According to a late Monday news release, Mitsubishi alleges “that Bombardier has engaged in illegal anticompetitive behavior with the intent to impede the development and certification of the Mitsubishi Regional Jet (MRJ) aircraft.”
In a 92-page lawsuit filed with the U.S. Federal Court for the Western District of Washington in Seattle in October, Montreal-based Bombardier accused the two companies and five named individuals — all former Bombardier employees now working for Mitsubishi or AeroTEC — of “trade secret misappropriation” by sharing proprietary Bombardier documents with Mitsubishi and AeroTEC in violation of U.S. and Washington state law.
In response, Mitsubishi alleges that Bombardier “has engaged in a multifaceted scheme of illegal anticompetitive conduct” against Mitsubishi and partner companies such as AeroTEC, which specializes in helping airplane manufacturers obtain government certification.
In its original lawsuit, Bombardier describes a complex and process for certifying aircraft that is highly dependent on proprietary information and intricate discussions between manufacturers and regulators, and suggested Mitsubishi embarked on the MRJ program without knowing what it would take to get the plane commercially certified.
Mitsubishi, however, asserts Bombardier’s claims “lack factual or legal merit” and are really an effort by the Canadian company to delay or prevent the MRJ “from entering the market.”
According to Mitsubishi, the lawsuit was filed very late on Monday.
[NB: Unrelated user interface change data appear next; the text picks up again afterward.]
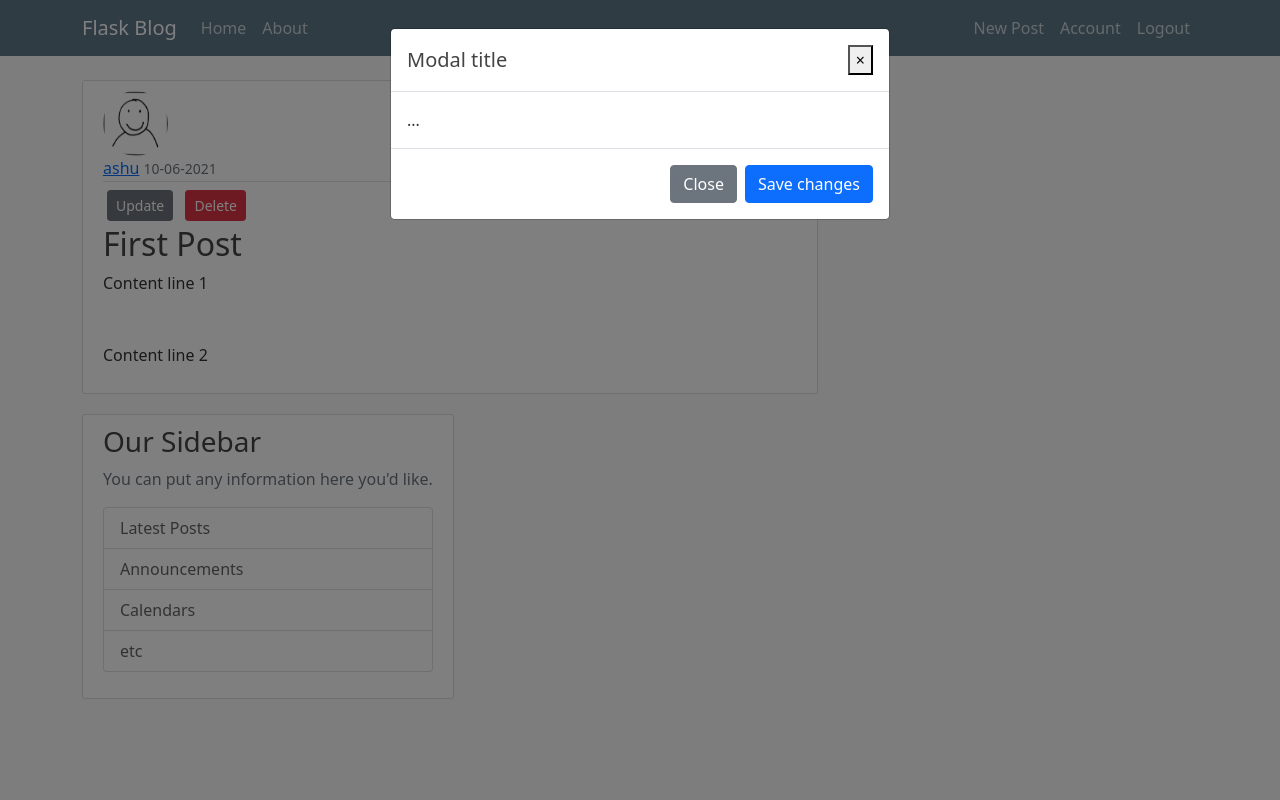
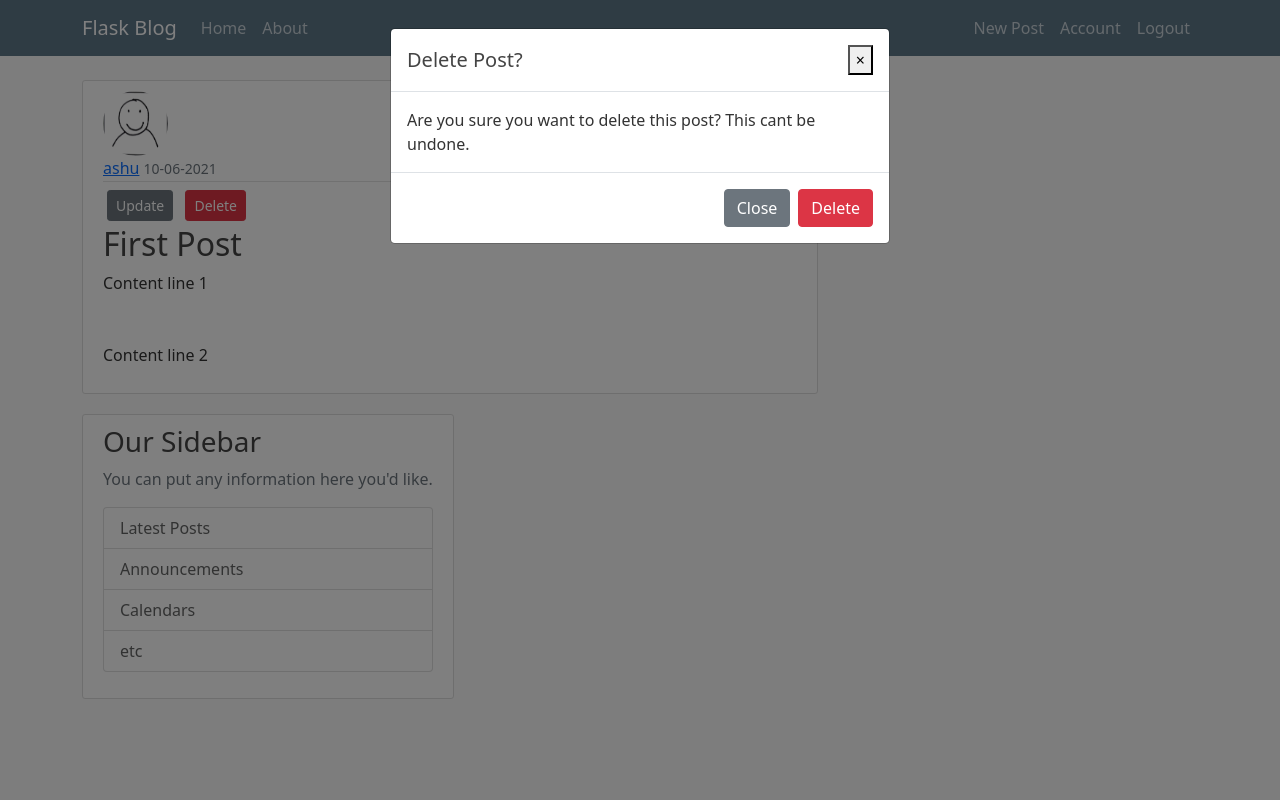
Before and after one commit to tombro27/flask_blog, a Flask app: page /post/1 in a window 1280 px wide, after a click on "Delete". Run offline with Flask 2, Linux system fonts and the light colour scheme; a user stored in the database is signed in; data comes from the database, SQL or seed files in the repository; both versions use the stored data as it was after the commit; some libraries are stand-ins or nearby versions.

Commit message:
Added functionality to delete posts

```diff
--- a/flask_blog/routes.py
+++ b/flask_blog/routes.py
@@ -116,3 +116,14 @@ def update_post(post_id):
         form.content.data = post.content
     return render_template('create_post.html',title='Update Post',
                             form=form, legend='Update Post')
+
+@app.route("/post/<int:post_id>/delete", methods=['POST'])
+@login_required
+def delete_post(post_id):
+    post = Post.query.get_or_404(post_id)
+    if post.author != current_user:
+        abort(403)
+    db.session.delete(post)
+    db.session.commit()
+    flash('Your post has been deleted!', 'success')
+    return redirect(url_for('home'))
--- a/flask_blog/templates/post.html
+++ b/flask_blog/templates/post.html
@@ -21,17 +21,19 @@
         <div class="modal-dialog" role="document">
         <div class="modal-content">
             <div class="modal-header">
-            <h5 class="modal-title" id="deleteModalLabel">Modal title</h5>
+            <h5 class="modal-title" id="deleteModalLabel">Delete Post?</h5>
             <button type="button" class="close" data-dismiss="modal" aria-label="Close">
                 <span aria-hidden="true">&times;</span>
             </button>
             </div>
             <div class="modal-body">
-            ...
+            Are you sure you want to delete this post? This cant be undone.
             </div>
             <div class="modal-footer">
             <button type="button" class="btn btn-secondary" data-dismiss="modal">Close</button>
-            <button type="button" class="btn btn-primary">Save changes</button>
+            <form action="{{ url_for('delete_post', post_id = post.id) }}" method="post">
+                <input class="btn btn-danger" type="submit" value="Delete">
+            </form>
             </div>
         </div>
         </div>
```
Also changed, not shown: flask_blog/site.db.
As of the Columbia Basin Herald’s press time on Wednesday, there were no documents on file in the Federal Court in Seattle pertaining to the lawsuit.
“Mitsubishi Aircraft is confident that it will ultimately prevail in defending itself from Bombardier’s unwarranted lawsuit,” the company said, adding that Bombardier’s legal efforts “will not adversely impact the development and entry into service of the MRJ or the success of the MRJ program.”